Second, even if your property did not increase in value, some Belmont County residents may see an increase as a result of new or replacement levies that were passed in their communities last November. And, Ohio law also now mandates that any new levy or replacement levy passed after August 31, 2013, does not receive a ten percent rollback, or two and a half percent owner occupancy credit, that Ohio residents have enjoyed for many years. That change was part of a larger State budget deal the General Assembly crafted several years ago as a way to eliminate State Budget deficits at the time.

However, both Sutak and Kelich noted that the law also provides a way for property owners to challenge the values on their parcels. Property owners whose value has increased can file a complaint with the Belmont County Board of Revision challenging any increase in the appraised value. It was noted, however, that rate increases based solely on new or replacement levy increases cannot be challenged. Complaint forms can be obtained in the Auditor's Office, located on the first floor of the Belmont County Courthouse. For more information on the complaint forms, please contact (740) 695-2121, ext. 1025. Importantly, by Ohio Law, all complaints must be filed with the Auditor’s Office on or before March 31, 2016, to receive consideration for the 2015 tax year.

Once a complaint is filed, the Board of Revision will review the complaints and schedule hearings regarding those complaints. Property owners should bring any evidence that they wish the Board to consider with them to the hearing.

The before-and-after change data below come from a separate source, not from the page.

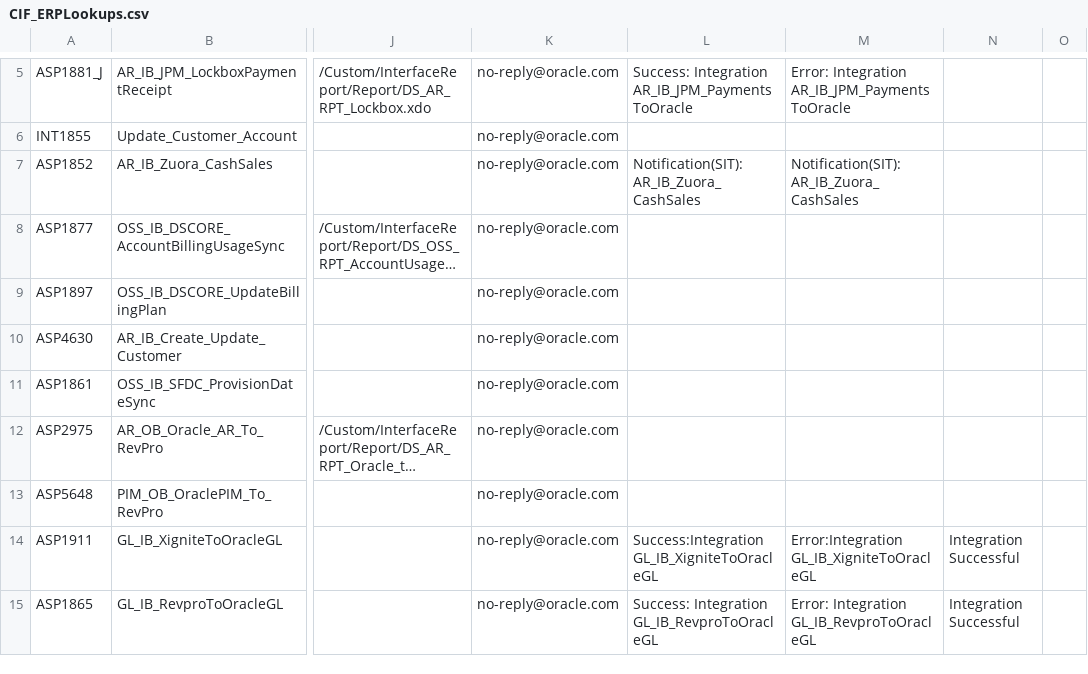
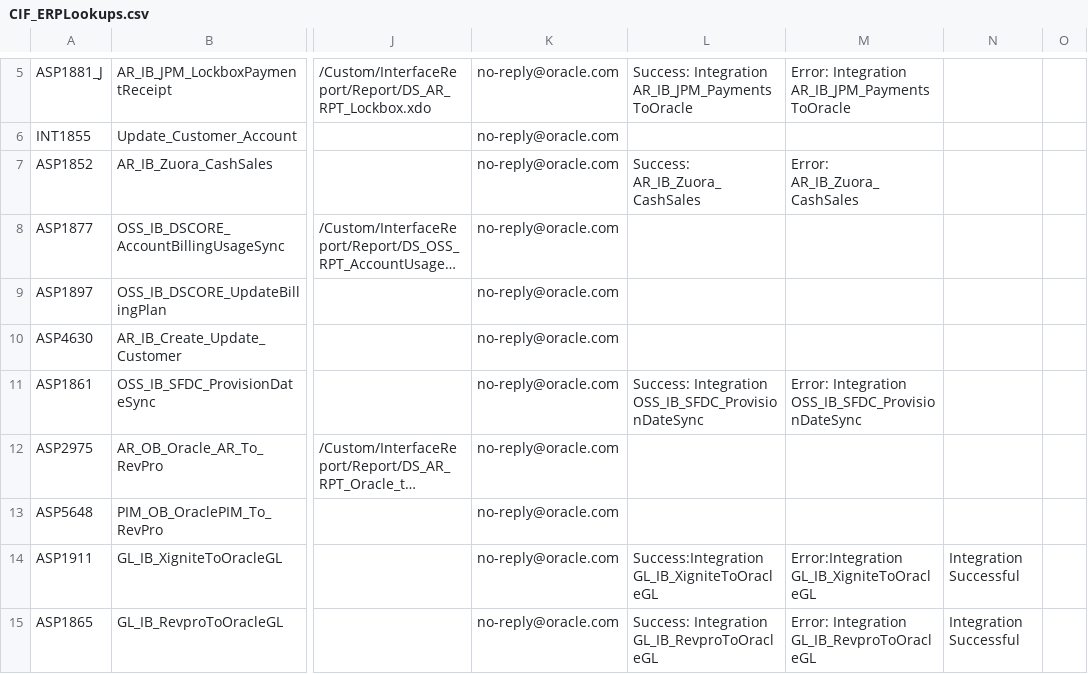
Before and after one commit to smellamputi/Aspire, a CSV file: ASP/Interface/Common/Code/CIF/Lookup/sit/CIF_ERPLookups.csv, drawn as a sheet; only a part is shown, gaps mark what is left out; long unchanged cells end in …; the diff covers the shown part only; the diff names each change by its address in the sheet, - before the commit and + after, or states it on an @@ line.

```diff
--- a/ASP/Interface/Common/Code/CIF/Lookup/sit/CIF_ERPLookups.csv
+++ b/ASP/Interface/Common/Code/CIF/Lookup/sit/CIF_ERPLookups.csv
-L7: Notification(SIT): AR_IB_Zuora_CashSales
+L7: Success: AR_IB_Zuora_CashSales
-M7: Notification(SIT): AR_IB_Zuora_CashSales
+M7: Error: AR_IB_Zuora_CashSales
-L11: (empty)
+L11: Success: Integration OSS_IB_SFDC_ProvisionDateSync
-M11: (empty)
+M11: Error: Integration OSS_IB_SFDC_ProvisionDateSync
```
Also changed, not shown: 3 edited cells elsewhere in this file.
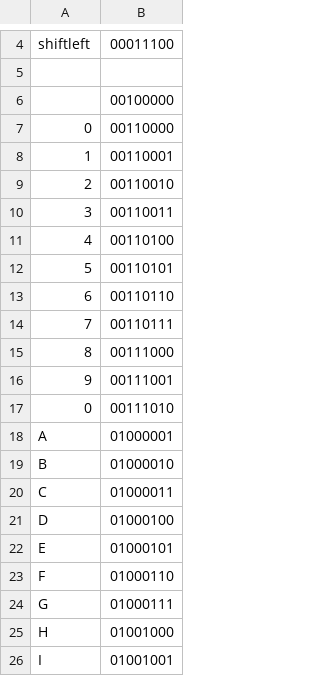
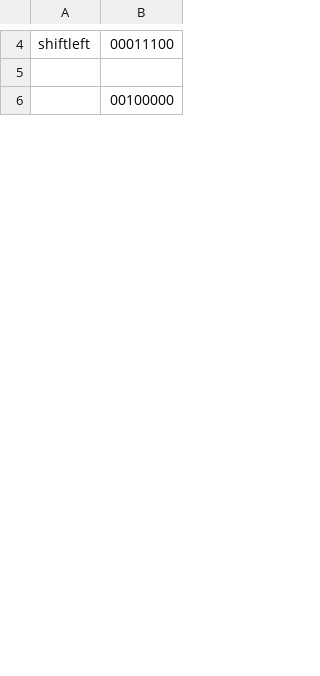
Before and after one commit to wimmuskee/gpio-tools, a CSV file: mappings/HD44780.csv, drawn as a sheet; only a part is shown, gaps mark what is left out; the diff covers the shown part only.

```diff
--- a/mappings/HD44780.csv
+++ b/mappings/HD44780.csv
@@ -6,21 +6 @@ shiftleft,00011100
  ,00100000
-0,00110000
-1,00110001
-2,00110010
-3,00110011
-4,00110100
-5,00110101
-6,00110110
-7,00110111
-8,00111000
-9,00111001
-0,00111010
-A,01000001
-B,01000010
-C,01000011
-D,01000100
-E,01000101
-F,01000110
-G,01000111
-H,01001000
-I,01001001
```
Also changed, not shown: 1 added row, 18 removed rows and 2 edited cells elsewhere in this file, 1 other file.
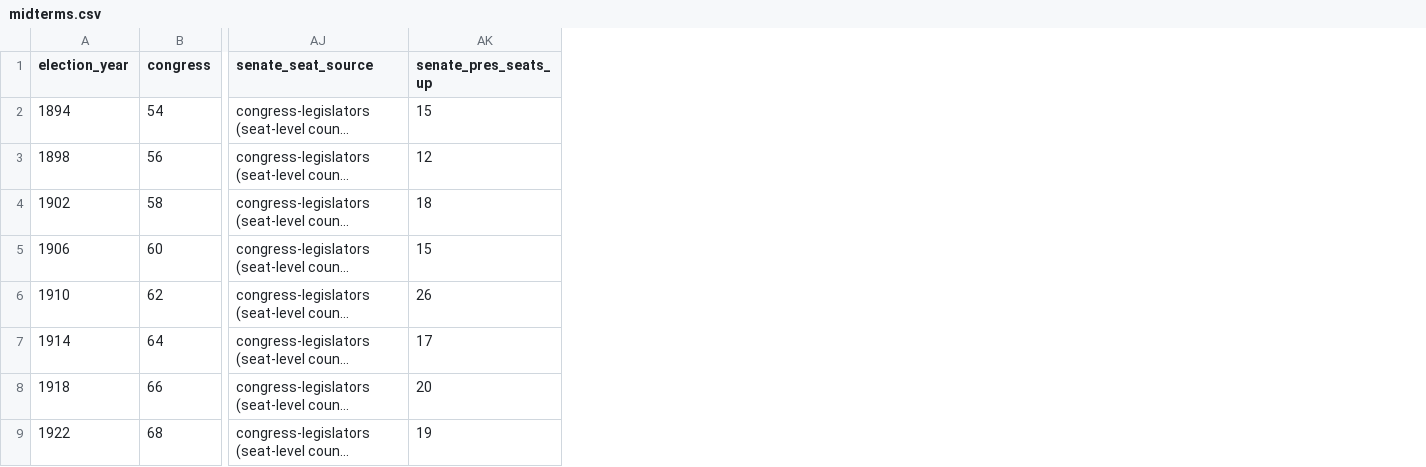
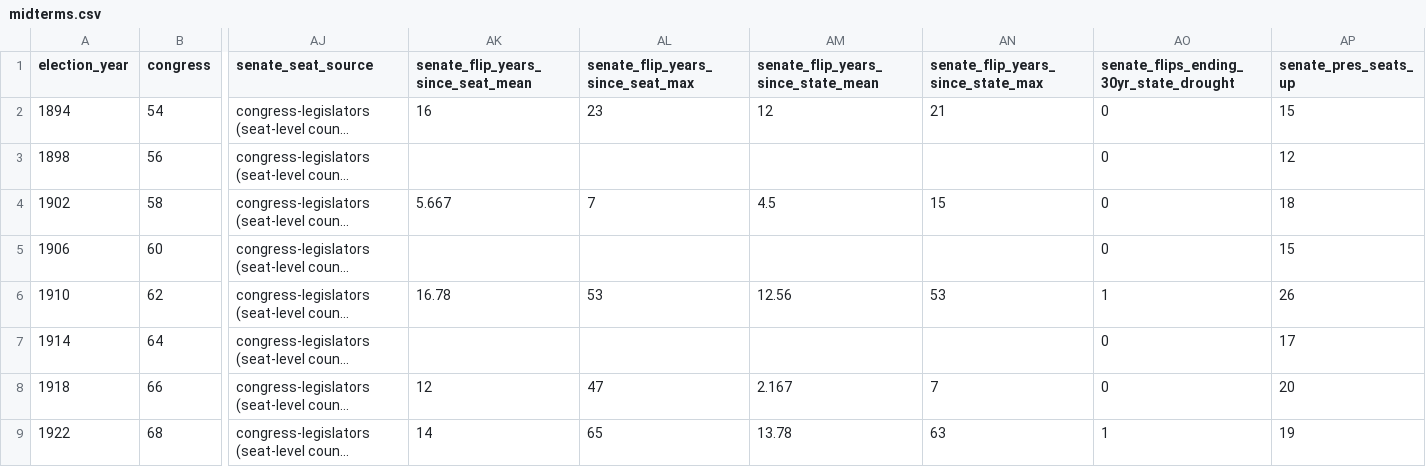
Before and after one commit to RussellStover1983/election-results-study, a CSV file: output/midterms.csv, drawn as a sheet; only a part is shown, gaps mark what is left out; long unchanged cells end in …; the diff names each change by its address in the sheet, - before the commit and + after, or states it on an @@ line.

```diff
--- a/output/midterms.csv
+++ b/output/midterms.csv
+column AK, rows 1-9: senate_flip_years_since_seat_mean | 16 |  | 5.667 |  | 16.78 |  | 12 | 14
+column AL (senate_flip_years_since_seat_max), rows 2-9: 23 |  | 7 |  | 53 |  | 47 | 65
+column AM, rows 1-9: senate_flip_years_since_state_mean | 12 |  | 4.5 |  | 12.56 |  | 2.167 | 13.78
+column AN, rows 1-9: senate_flip_years_since_state_max | 21 |  | 15 |  | 53 |  | 7 | 63
+column AO, rows 1-9: senate_flips_ending_30yr_state_drought | 0 | 0 | 0 | 0 | 1 | 0 | 0 | 1
```
Also changed, not shown: output/flipped_seats.csv, output/source_log.csv, 10 other files.
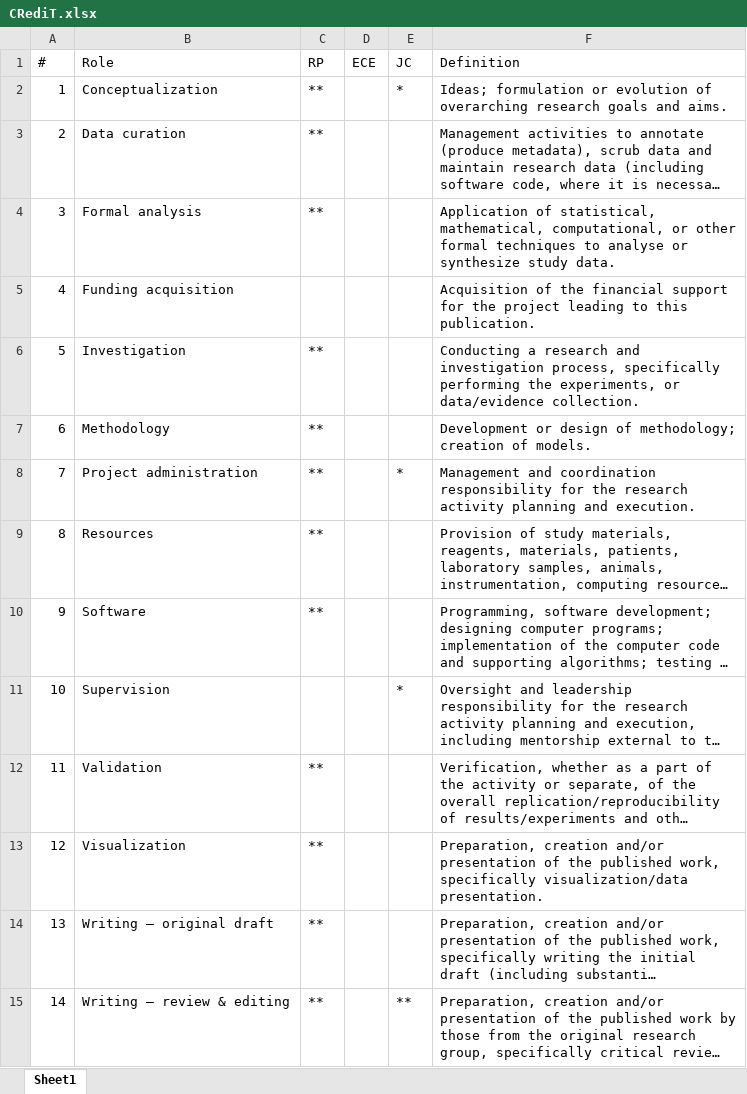
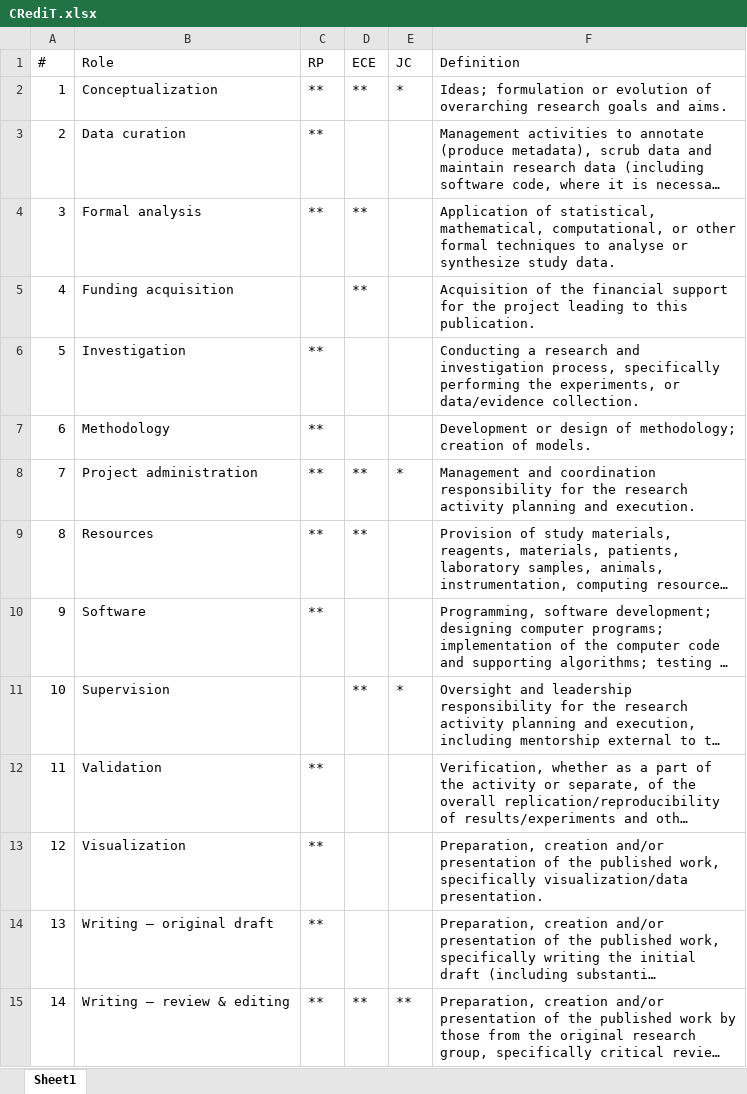
Before and after one commit to RPanczak/TEMPO_syst-rev, an Excel workbook: CRediT.xlsx, sheet Sheet1, drawn as a sheet; long unchanged cells end in …; values as stored, in another font and other column widths than the file's, no borders; the diff names each change by its address in the sheet, - before the commit and + after, or states it on an @@ line.

```diff
--- a/CRediT.xlsx (sheet Sheet1)
+++ b/CRediT.xlsx (sheet Sheet1)
-D2 (ECE): (empty)
+D2 (ECE): **
-D4:D5 (ECE): (empty)
+D4:D5 (ECE): **
-D8:D9 (ECE): (empty)
+D8:D9 (ECE): **
-D11 (ECE): (empty)
+D11 (ECE): **
-D15 (ECE): (empty)
+D15 (ECE): **
```
Also changed, not shown: 19 other files.
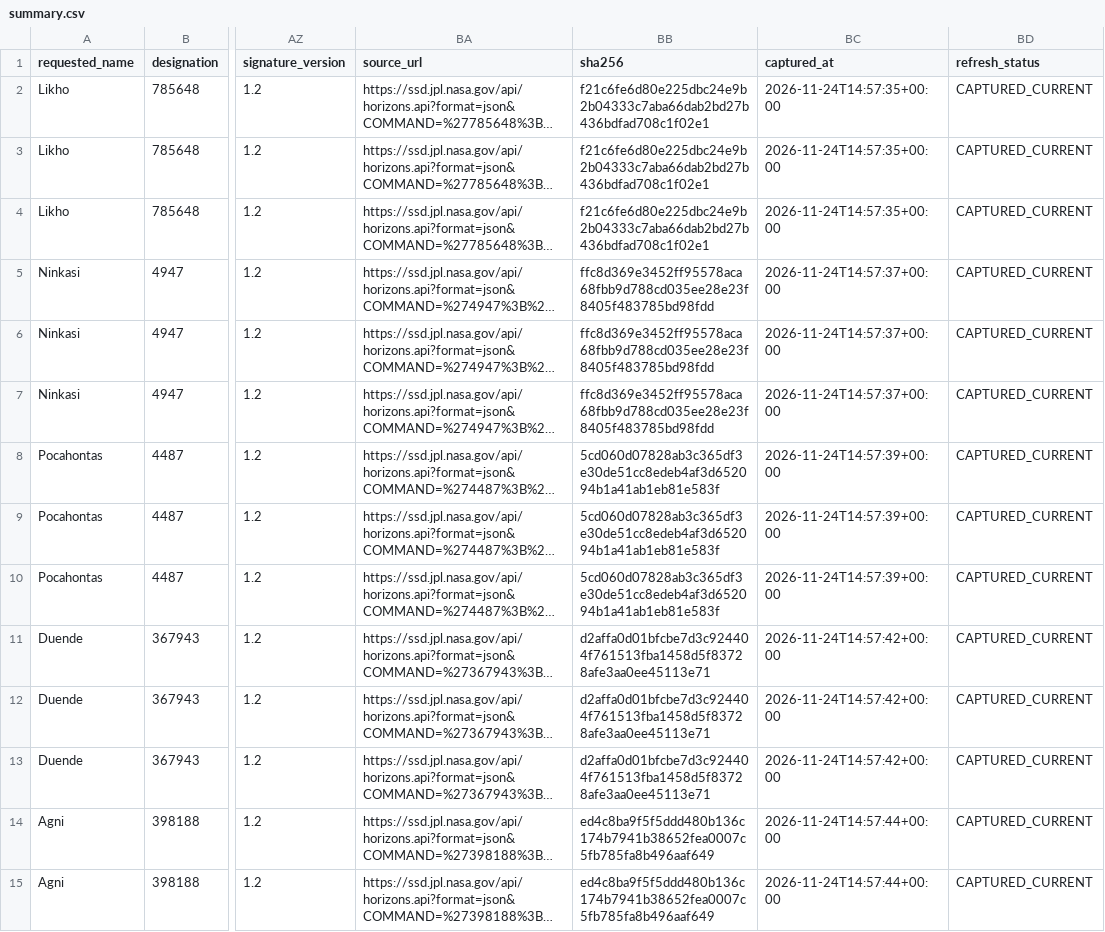
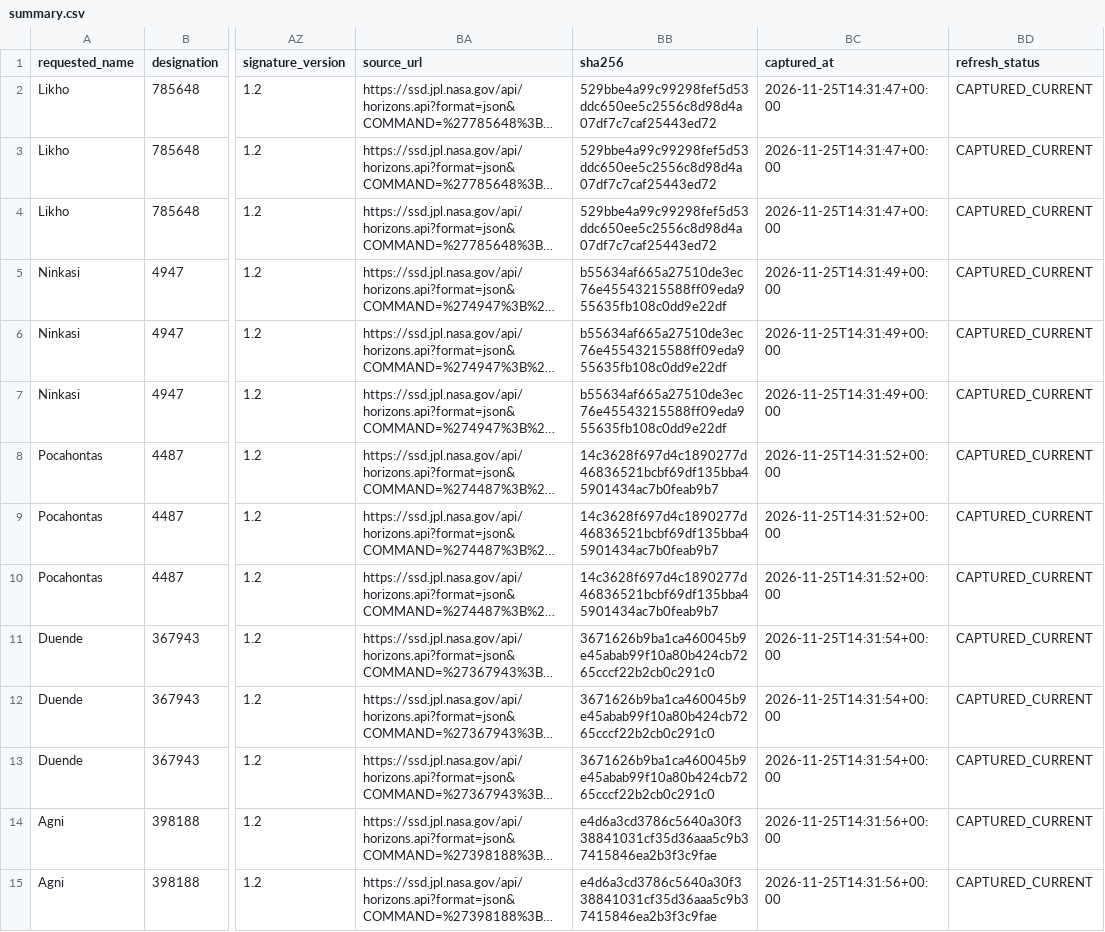
Before and after one commit to achillesromer-coder/Data, a CSV file: data/jpl/neighbours/horizons/latest/summary.csv, drawn as a sheet; only a part is shown, gaps mark what is left out; long unchanged cells end in …; the diff covers the shown part only; the diff names each change by its address in the sheet, - before the commit and + after, or states it on an @@ line.

```diff
--- a/data/jpl/neighbours/horizons/latest/summary.csv
+++ b/data/jpl/neighbours/horizons/latest/summary.csv
-BB2:BB4 (sha256): f21c6fe6d80e225dbc24e9b2b04333c7aba66dab2bd27b436bdfad708c1f02e1
+BB2:BB4 (sha256): 529bbe4a99c99298fef5d53ddc650ee5c2556c8d98d4a07df7c7caf25443ed72
-BC2:BC4 (captured_at): 2026-11-24T14:57:35+00:00
+BC2:BC4 (captured_at): 2026-11-25T14:31:47+00:00
-BB5:BB7 (sha256): ffc8d369e3452ff95578aca68fbb9d788cd035ee28e23f8405f483785bd98fdd
+BB5:BB7 (sha256): b55634af665a27510de3ec76e45543215588ff09eda955635fb108c0dd9e22df
-BC5:BC7 (captured_at): 2026-11-24T14:57:37+00:00
+BC5:BC7 (captured_at): 2026-11-25T14:31:49+00:00
-BB8:BB10 (sha256): 5cd060d07828ab3c365df3e30de51cc8edeb4af3d652094b1a41ab1eb81e583f
+BB8:BB10 (sha256): 14c3628f697d4c1890277d46836521bcbf69df135bba45901434ac7b0feab9b7
-BC8:BC10 (captured_at): 2026-11-24T14:57:39+00:00
+BC8:BC10 (captured_at): 2026-11-25T14:31:52+00:00
-BB11:BB13 (sha256): d2affa0d01bfcbe7d3c924404f761513fba1458d5f83728afe3aa0ee45113e71
+BB11:BB13 (sha256): 3671626b9ba1ca460045b9e45abab99f10a80b424cb7265cccf22b2cb0c291c0
-BC11:BC13 (captured_at): 2026-11-24T14:57:42+00:00
+BC11:BC13 (captured_at): 2026-11-25T14:31:54+00:00
-BB14:BB15 (sha256): ed4c8ba9f5f5ddd480b136c174b7941b38652fea0007c5fb785fa8b496aaf649
+BB14:BB15 (sha256): e4d6a3cd3786c5640a30f338841031cf35d36aaa5c9b37415846ea2b3f3c9fae
-BC14:BC15 (captured_at): 2026-11-24T14:57:44+00:00
+BC14:BC15 (captured_at): 2026-11-25T14:31:56+00:00
```
Also changed, not shown: 158 edited cells elsewhere in this file, data/jpl/horizons/latest/summary.csv, data/jpl/horizons/uncertainty/latest/summary.csv, 46 other files.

Finally, certain aspects of real property taxes can also vary from year-to-year because the State Department of Taxation recalculates tax reduction factors annually. Tax rates for 2015 may be found here.